#### TASK DESCRIPTION:
A precise copy of the data is required, with every picture left out.

#### MATERIAL FOR THE TASK:

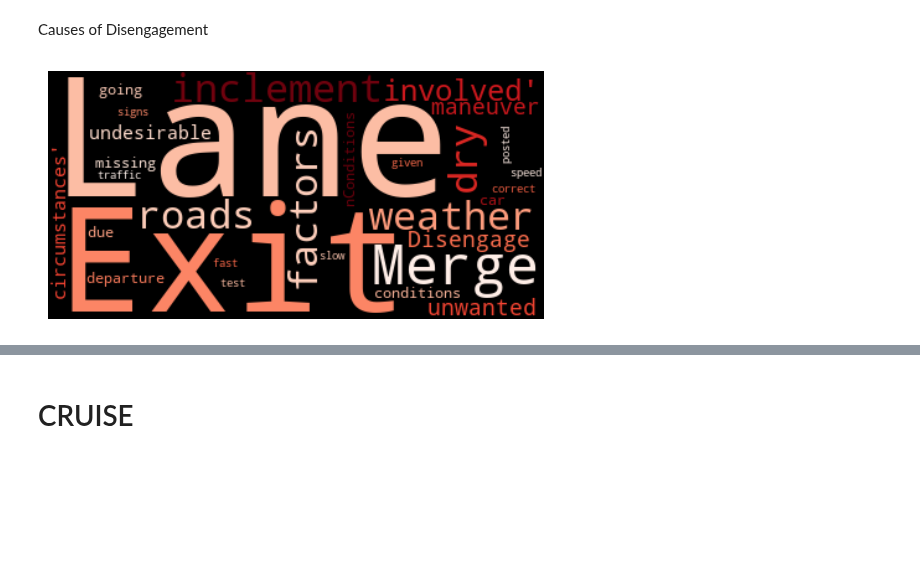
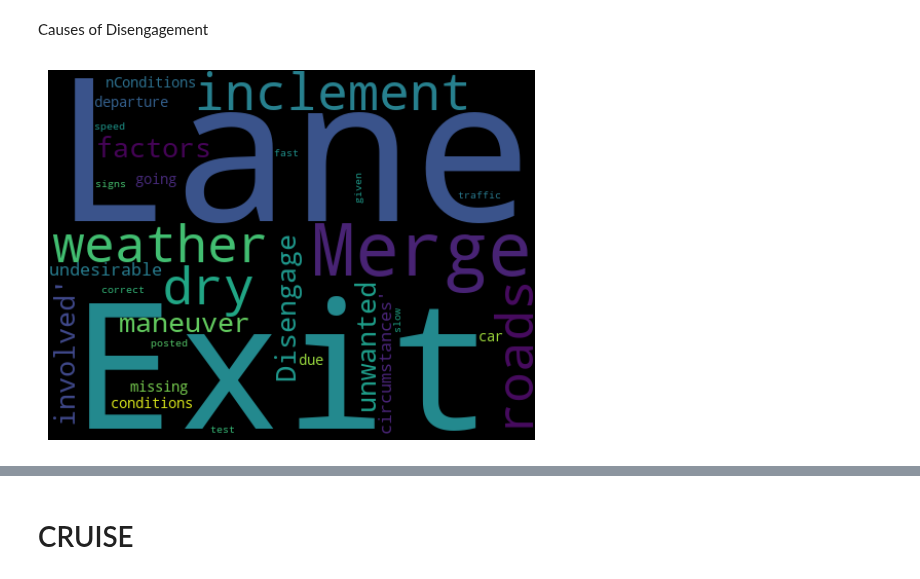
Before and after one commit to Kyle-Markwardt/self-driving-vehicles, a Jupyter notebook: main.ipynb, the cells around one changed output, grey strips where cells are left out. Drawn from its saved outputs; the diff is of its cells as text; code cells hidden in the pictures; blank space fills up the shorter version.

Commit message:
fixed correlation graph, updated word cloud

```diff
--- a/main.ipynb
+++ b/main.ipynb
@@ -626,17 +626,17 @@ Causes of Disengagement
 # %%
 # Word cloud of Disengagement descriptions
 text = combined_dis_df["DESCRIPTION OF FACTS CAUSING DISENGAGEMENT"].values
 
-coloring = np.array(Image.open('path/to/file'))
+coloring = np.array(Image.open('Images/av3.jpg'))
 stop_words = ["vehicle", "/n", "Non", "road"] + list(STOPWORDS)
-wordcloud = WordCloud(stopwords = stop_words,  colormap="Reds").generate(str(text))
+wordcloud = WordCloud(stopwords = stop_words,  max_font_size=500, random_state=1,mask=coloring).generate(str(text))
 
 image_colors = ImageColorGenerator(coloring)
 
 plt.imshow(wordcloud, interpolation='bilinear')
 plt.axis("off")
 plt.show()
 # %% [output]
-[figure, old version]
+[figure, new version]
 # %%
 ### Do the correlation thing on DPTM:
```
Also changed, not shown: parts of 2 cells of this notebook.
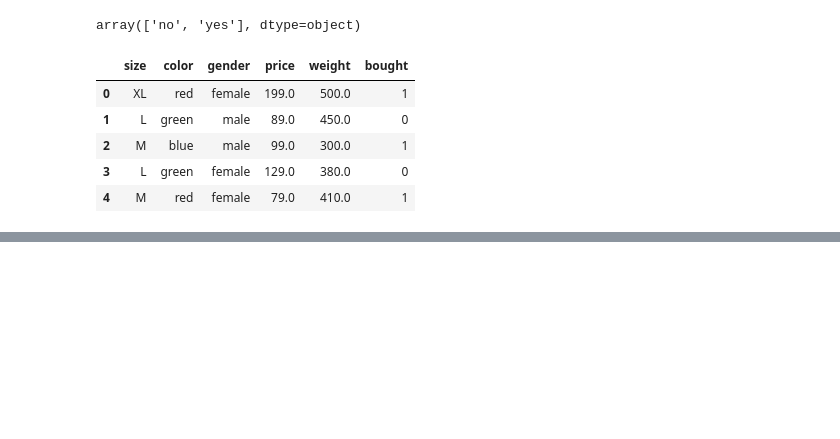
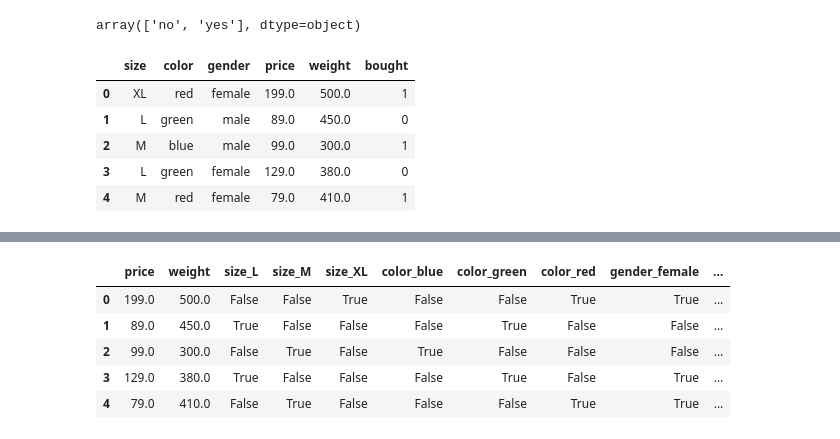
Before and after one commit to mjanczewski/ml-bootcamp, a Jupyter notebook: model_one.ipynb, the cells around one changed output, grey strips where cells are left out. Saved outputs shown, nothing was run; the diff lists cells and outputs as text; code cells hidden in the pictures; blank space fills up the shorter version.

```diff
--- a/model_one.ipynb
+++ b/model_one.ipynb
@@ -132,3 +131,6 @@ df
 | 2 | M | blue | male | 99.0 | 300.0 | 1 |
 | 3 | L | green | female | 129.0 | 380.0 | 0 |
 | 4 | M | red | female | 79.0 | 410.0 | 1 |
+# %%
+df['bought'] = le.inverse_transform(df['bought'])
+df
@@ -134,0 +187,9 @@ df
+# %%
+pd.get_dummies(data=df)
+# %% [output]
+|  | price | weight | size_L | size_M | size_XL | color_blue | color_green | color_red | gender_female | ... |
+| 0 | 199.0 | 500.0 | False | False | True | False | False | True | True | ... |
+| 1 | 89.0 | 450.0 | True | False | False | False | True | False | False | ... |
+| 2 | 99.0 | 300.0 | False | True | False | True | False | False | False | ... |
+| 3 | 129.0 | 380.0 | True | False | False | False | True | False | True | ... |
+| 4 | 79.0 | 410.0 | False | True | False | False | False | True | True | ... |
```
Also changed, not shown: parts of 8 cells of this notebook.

#### RESULT FOR THIS EXERCISE:
Before and after one commit to Kyle-Markwardt/self-driving-vehicles, a Jupyter notebook: main.ipynb, the cells around one changed output, grey strips where cells are left out. Drawn from its saved outputs; the diff is of its cells as text; code cells hidden in the pictures; blank space fills up the shorter version.

Commit message:
fixed correlation graph, updated word cloud

```diff
--- a/main.ipynb
+++ b/main.ipynb
@@ -626,17 +626,17 @@ Causes of Disengagement
 # %%
 # Word cloud of Disengagement descriptions
 text = combined_dis_df["DESCRIPTION OF FACTS CAUSING DISENGAGEMENT"].values
 
-coloring = np.array(Image.open('path/to/file'))
+coloring = np.array(Image.open('Images/av3.jpg'))
 stop_words = ["vehicle", "/n", "Non", "road"] + list(STOPWORDS)
-wordcloud = WordCloud(stopwords = stop_words,  colormap="Reds").generate(str(text))
+wordcloud = WordCloud(stopwords = stop_words,  max_font_size=500, random_state=1,mask=coloring).generate(str(text))
 
 image_colors = ImageColorGenerator(coloring)
 
 plt.imshow(wordcloud, interpolation='bilinear')
 plt.axis("off")
 plt.show()
 # %% [output]
-[figure, old version]
+[figure, new version]
 # %%
 ### Do the correlation thing on DPTM:
```
Also changed, not shown: parts of 2 cells of this notebook.
Before and after one commit to mjanczewski/ml-bootcamp, a Jupyter notebook: model_one.ipynb, the cells around one changed output, grey strips where cells are left out. Saved outputs shown, nothing was run; the diff lists cells and outputs as text; code cells hidden in the pictures; blank space fills up the shorter version.

```diff
--- a/model_one.ipynb
+++ b/model_one.ipynb
@@ -132,3 +131,6 @@ df
 | 2 | M | blue | male | 99.0 | 300.0 | 1 |
 | 3 | L | green | female | 129.0 | 380.0 | 0 |
 | 4 | M | red | female | 79.0 | 410.0 | 1 |
+# %%
+df['bought'] = le.inverse_transform(df['bought'])
+df
@@ -134,0 +187,9 @@ df
+# %%
+pd.get_dummies(data=df)
+# %% [output]
+|  | price | weight | size_L | size_M | size_XL | color_blue | color_green | color_red | gender_female | ... |
+| 0 | 199.0 | 500.0 | False | False | True | False | False | True | True | ... |
+| 1 | 89.0 | 450.0 | True | False | False | False | True | False | False | ... |
+| 2 | 99.0 | 300.0 | False | True | False | True | False | False | False | ... |
+| 3 | 129.0 | 380.0 | True | False | False | False | True | False | True | ... |
+| 4 | 79.0 | 410.0 | False | True | False | False | False | True | True | ... |
```
Also changed, not shown: parts of 8 cells of this notebook.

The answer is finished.